The Northwest Territories and Nunavut Workers’ Safety and Compensation Commission is proposing eliminating lifetime pensions and replacing them with a new system that includes earnings loss and retirement benefits.

Currently, the North is the only jurisdiction in Canada with a workers’ compensation system that provides pensions for life, according to a review carried out by the WSCC in 2014.

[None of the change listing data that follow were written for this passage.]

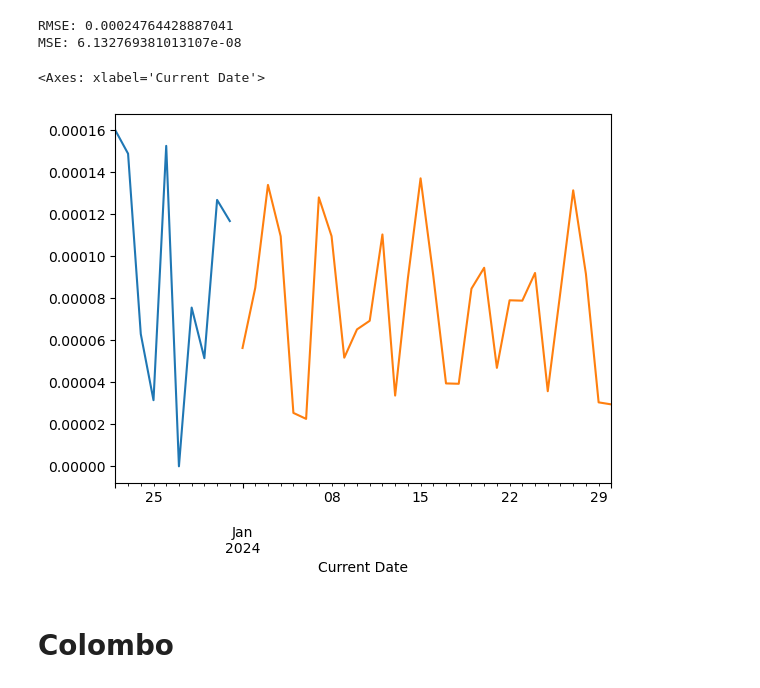
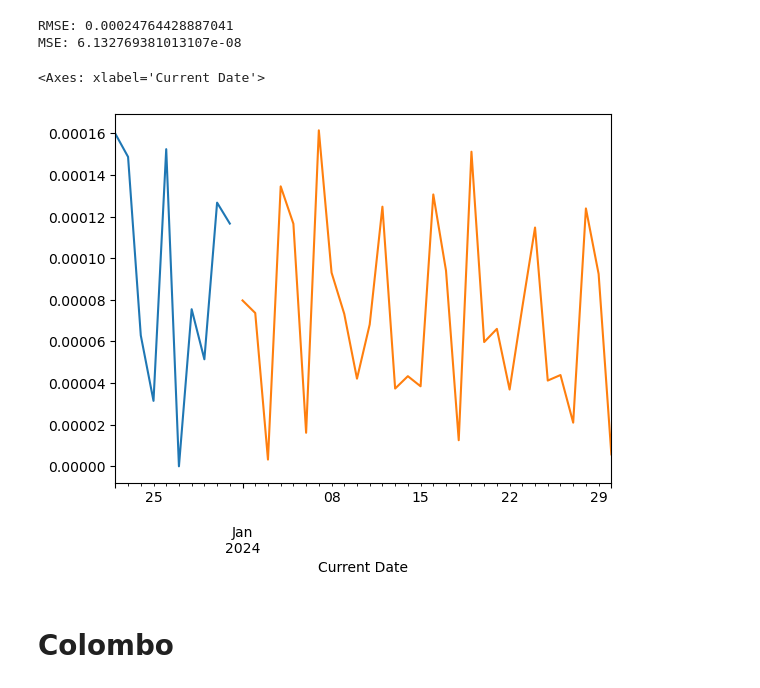
Before and after one commit to VanujaSooriyaarachchi/HCHO_Prediction, a Jupyter notebook: Arima.ipynb, the cells around one changed output. Drawn from its saved outputs; the diff is of its cells as text; code cells hidden in the pictures.

```diff
--- a/Arima.ipynb
+++ b/Arima.ipynb
@@ -127,17 +127,17 @@ print("MSE:", mse)
 RMSE: 0.00024764428887041
 MSE: 6.132769381013107e-08
 # %%
-sarima_model = SARIMAX(jaffna_data["HCHO Reading"], order=(1, 1, 1), seasonal_order=(1, 1, 1, 12))
+sarima_model = SARIMAX(monaragala_data["HCHO Reading"], order=(1, 1, 1), seasonal_order=(1, 1, 1, 12))
 
 # Adjusting optimization parameters
 sarima_result = sarima_model.fit()
 # Generating forecast
 forecast = sarima_result.forecast(steps=30)
 monaragala_data["HCHO Reading"][-10:].plot()
 forecast.plot()
 # %% [output]
 <Axes: xlabel='Current Date'>
-[figure, old version]
+[figure, new version]
 # %% [markdown]
 # Colombo
 # %%
```
Also changed, not shown: parts of 3 cells of this notebook, 5 other files.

Under the proposed system, workers would receive a one-time lump sum called a non-economic loss payment based on their permanent medical impairment, which could be reassessed if the impairment becomes worse. In addition, workers would receive a long-term earning loss benefit, which would be paid to those who’ve come as far as they can go in their recovery and still aren’t able to work or to regain their earning capacity. The amount for each individual would be calculated based on the difference between what they made before and after the injury.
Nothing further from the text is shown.